### Assigned task
Images aside, return all the entries exactly.

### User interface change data
------
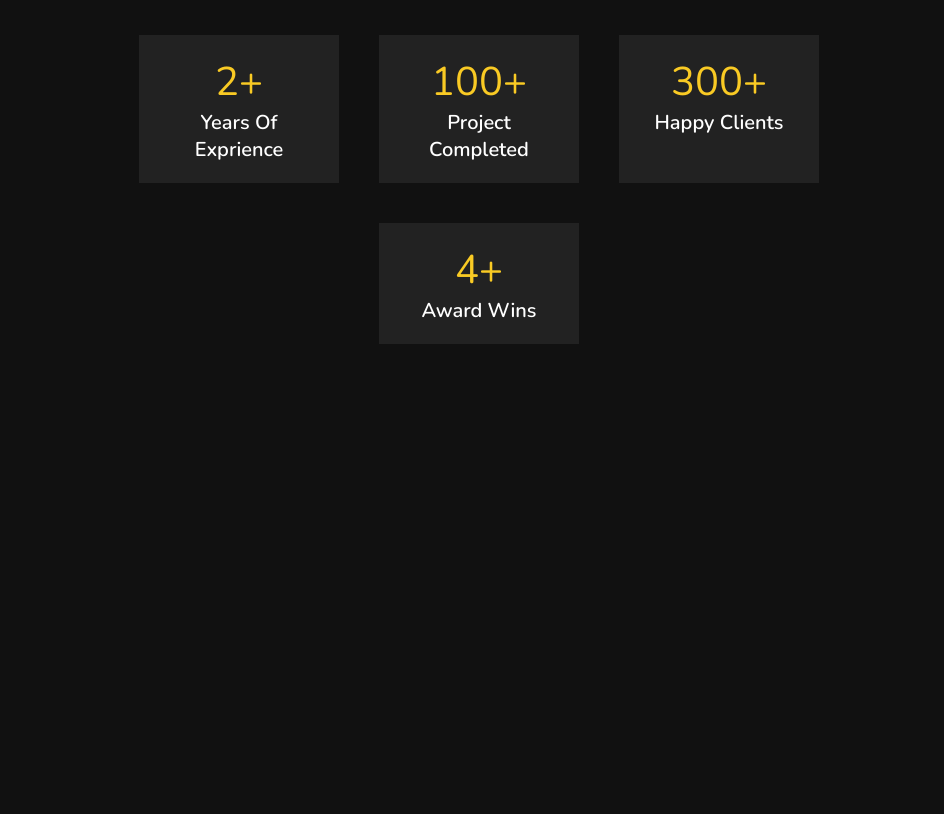
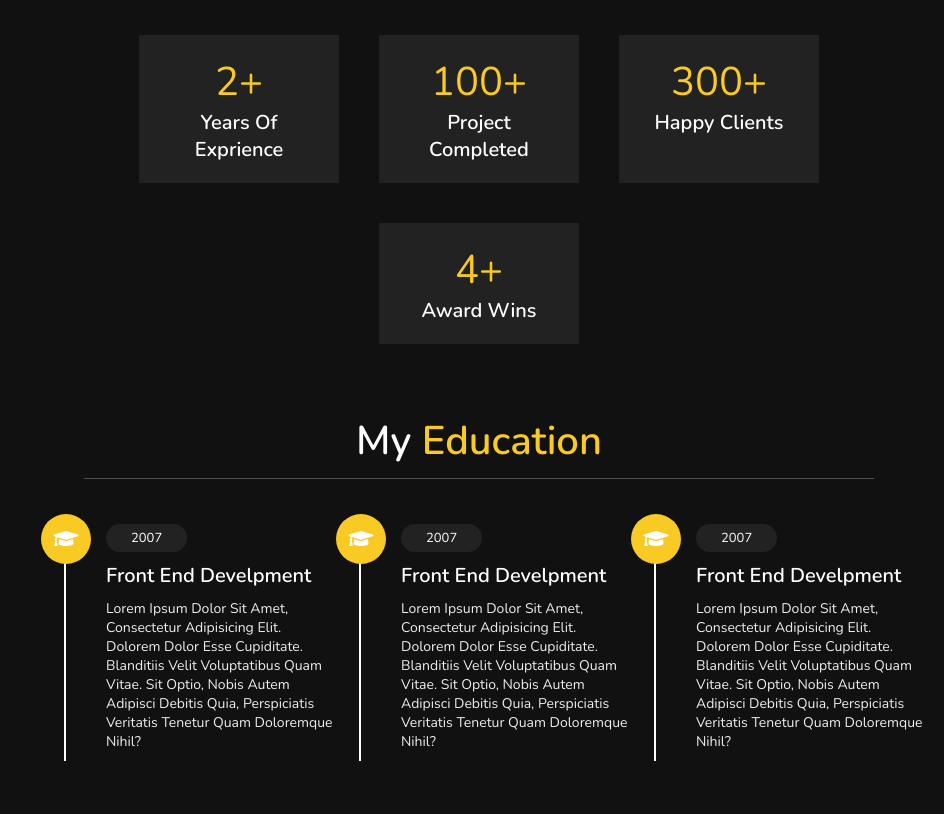
Before and after one commit to likeam/PersonalPortfolio, a plain HTML site: page index.html in a window 1280 px wide. Shown: the part 1206-2020 px from the top of the page, without its empty margins (336-1280 px from the left). Drawn offline with nearby package versions, Linux system fonts and the light colour scheme.

Commit message:
Building the education section

```diff
--- a/index.html
+++ b/index.html
@@ -36,7 +36,7 @@
     <section id="home" class="home">
         <h3>HI THERE !</h3>
         <h1>I'M <span>Abdul Rehman</span></h1>
-        <p>Lorem ipsum dolor sit, amet consectetur adipisicing elit. Repudiandae quae numqu </p>
+        <p> A competent front end develper with handsum exprience on HTML CSS and JavaScript</p> </p>
         <a href="#about"> <button class="btn">about me <i class="fas fa-user"></i></button></a>
     </section>
 
@@ -73,7 +73,27 @@
     </section>
 
     <section class="education" id="education">
-
+        <h1 class="heading">my<span> education </span></h1>
+        <div class="box-container">
+            <div class="box">
+                <i class="fas fa-graduation-cap"></i>
+                <span>2007</span>
+                <h3>front end develpment</h3>
+                <p>Lorem ipsum dolor sit amet, consectetur adipisicing elit. Dolorem dolor esse cupiditate. Blanditiis velit voluptatibus quam vitae. Sit optio, nobis autem adipisci debitis quia, perspiciatis veritatis tenetur quam doloremque nihil?</p>
+            </div>
+            <div class="box">
+                <i class="fas fa-graduation-cap"></i>
+                <span>2007</span>
+                <h3>front end develpment</h3>
+                <p>Lorem ipsum dolor sit amet, consectetur adipisicing elit. Dolorem dolor esse cupiditate. Blanditiis velit voluptatibus quam vitae. Sit optio, nobis autem adipisci debitis quia, perspiciatis veritatis tenetur quam doloremque nihil?</p>
+            </div>
+            <div class="box">
+                <i class="fas fa-graduation-cap"></i>
+                <span>2007</span>
+                <h3>front end develpment</h3>
+                <p>Lorem ipsum dolor sit amet, consectetur adipisicing elit. Dolorem dolor esse cupiditate. Blanditiis velit voluptatibus quam vitae. Sit optio, nobis autem adipisci debitis quia, perspiciatis veritatis tenetur quam doloremque nihil?</p>
+            </div>
+        </div>
     </section>
 
     <script src="https://cdnjs.cloudflare.com/ajax/libs/jquery/3.6.0/jquery.min.js"></script>
--- a/style.css
+++ b/style.css
@@ -218,6 +218,54 @@ header .navbar ul li a:hover{
 }
 
 
+/* EDUCATION SECTION */
+.education .box-container{
+    display: flex;
+    align-items: center;
+    justify-content: space-between;
+    flex-wrap: wrap;
+    padding:1rem 0;
+    padding-left: 3rem;
+}
+.education .box-container .box{
+    width:27rem;
+    margin:4rem 1rem;
+    padding-left: 4rem;
+    border-left: .2rem solid #fff;
+    position: relative;
+}
+.education .box-container .box span{
+    font-size: 1.3rem;
+    background:#222;
+    color:#fff;
+    border-radius: 5rem;
+    padding:.5rem 2.5rem;
+}
+.education .box-container .box h3{
+    font-size: 2rem;
+    color:#fff;
+    padding-top: 1.5rem;
+}
+.education .box-container .box p{
+    font-size: 1.4rem;
+    color:#eee;
+    padding: 1rem 0;
+}
+.education .box-container .box i{
+    position: absolute;
+    top:-1.5rem; left:-2.5rem;
+    height:5rem;
+    width: 5rem;
+    border-radius: 50%;
+    line-height: 5rem;
+    text-align: center;
+    font-size: 2rem;
+    color:#fff;
+    background:var(--yellow);
+}
+
+
+
 
 
 
@@ -279,5 +327,8 @@ header .navbar ul li a:hover{
     .about .row .counter .box{
         width: 100%;
     }
+    .education .box-container .box{
+        width:100%;
+    }
 
 }
```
------
### Result
Before and after one commit to likeam/PersonalPortfolio, a plain HTML site: page index.html in a window 1280 px wide. Shown: the part 1206-2020 px from the top of the page, without its empty margins (336-1280 px from the left). Drawn offline with nearby package versions, Linux system fonts and the light colour scheme.

Commit message:
Building the education section

```diff
--- a/index.html
+++ b/index.html
@@ -36,7 +36,7 @@
     <section id="home" class="home">
         <h3>HI THERE !</h3>
         <h1>I'M <span>Abdul Rehman</span></h1>
-        <p>Lorem ipsum dolor sit, amet consectetur adipisicing elit. Repudiandae quae numqu </p>
+        <p> A competent front end develper with handsum exprience on HTML CSS and JavaScript</p> </p>
         <a href="#about"> <button class="btn">about me <i class="fas fa-user"></i></button></a>
     </section>
 
@@ -73,7 +73,27 @@
     </section>
 
     <section class="education" id="education">
-
+        <h1 class="heading">my<span> education </span></h1>
+        <div class="box-container">
+            <div class="box">
+                <i class="fas fa-graduation-cap"></i>
+                <span>2007</span>
+                <h3>front end develpment</h3>
+                <p>Lorem ipsum dolor sit amet, consectetur adipisicing elit. Dolorem dolor esse cupiditate. Blanditiis velit voluptatibus quam vitae. Sit optio, nobis autem adipisci debitis quia, perspiciatis veritatis tenetur quam doloremque nihil?</p>
+            </div>
+            <div class="box">
+                <i class="fas fa-graduation-cap"></i>
+                <span>2007</span>
+                <h3>front end develpment</h3>
+                <p>Lorem ipsum dolor sit amet, consectetur adipisicing elit. Dolorem dolor esse cupiditate. Blanditiis velit voluptatibus quam vitae. Sit optio, nobis autem adipisci debitis quia, perspiciatis veritatis tenetur quam doloremque nihil?</p>
+            </div>
+            <div class="box">
+                <i class="fas fa-graduation-cap"></i>
+                <span>2007</span>
+                <h3>front end develpment</h3>
+                <p>Lorem ipsum dolor sit amet, consectetur adipisicing elit. Dolorem dolor esse cupiditate. Blanditiis velit voluptatibus quam vitae. Sit optio, nobis autem adipisci debitis quia, perspiciatis veritatis tenetur quam doloremque nihil?</p>
+            </div>
+        </div>
     </section>
 
     <script src="https://cdnjs.cloudflare.com/ajax/libs/jquery/3.6.0/jquery.min.js"></script>
--- a/style.css
+++ b/style.css
@@ -218,6 +218,54 @@ header .navbar ul li a:hover{
 }
 
 
+/* EDUCATION SECTION */
+.education .box-container{
+    display: flex;
+    align-items: center;
+    justify-content: space-between;
+    flex-wrap: wrap;
+    padding:1rem 0;
+    padding-left: 3rem;
+}
+.education .box-container .box{
+    width:27rem;
+    margin:4rem 1rem;
+    padding-left: 4rem;
+    border-left: .2rem solid #fff;
+    position: relative;
+}
+.education .box-container .box span{
+    font-size: 1.3rem;
+    background:#222;
+    color:#fff;
+    border-radius: 5rem;
+    padding:.5rem 2.5rem;
+}
+.education .box-container .box h3{
+    font-size: 2rem;
+    color:#fff;
+    padding-top: 1.5rem;
+}
+.education .box-container .box p{
+    font-size: 1.4rem;
+    color:#eee;
+    padding: 1rem 0;
+}
+.education .box-container .box i{
+    position: absolute;
+    top:-1.5rem; left:-2.5rem;
+    height:5rem;
+    width: 5rem;
+    border-radius: 50%;
+    line-height: 5rem;
+    text-align: center;
+    font-size: 2rem;
+    color:#fff;
+    background:var(--yellow);
+}
+
+
+
 
 
 
@@ -279,5 +327,8 @@ header .navbar ul li a:hover{
     .about .row .counter .box{
         width: 100%;
     }
+    .education .box-container .box{
+        width:100%;
+    }
 
 }
```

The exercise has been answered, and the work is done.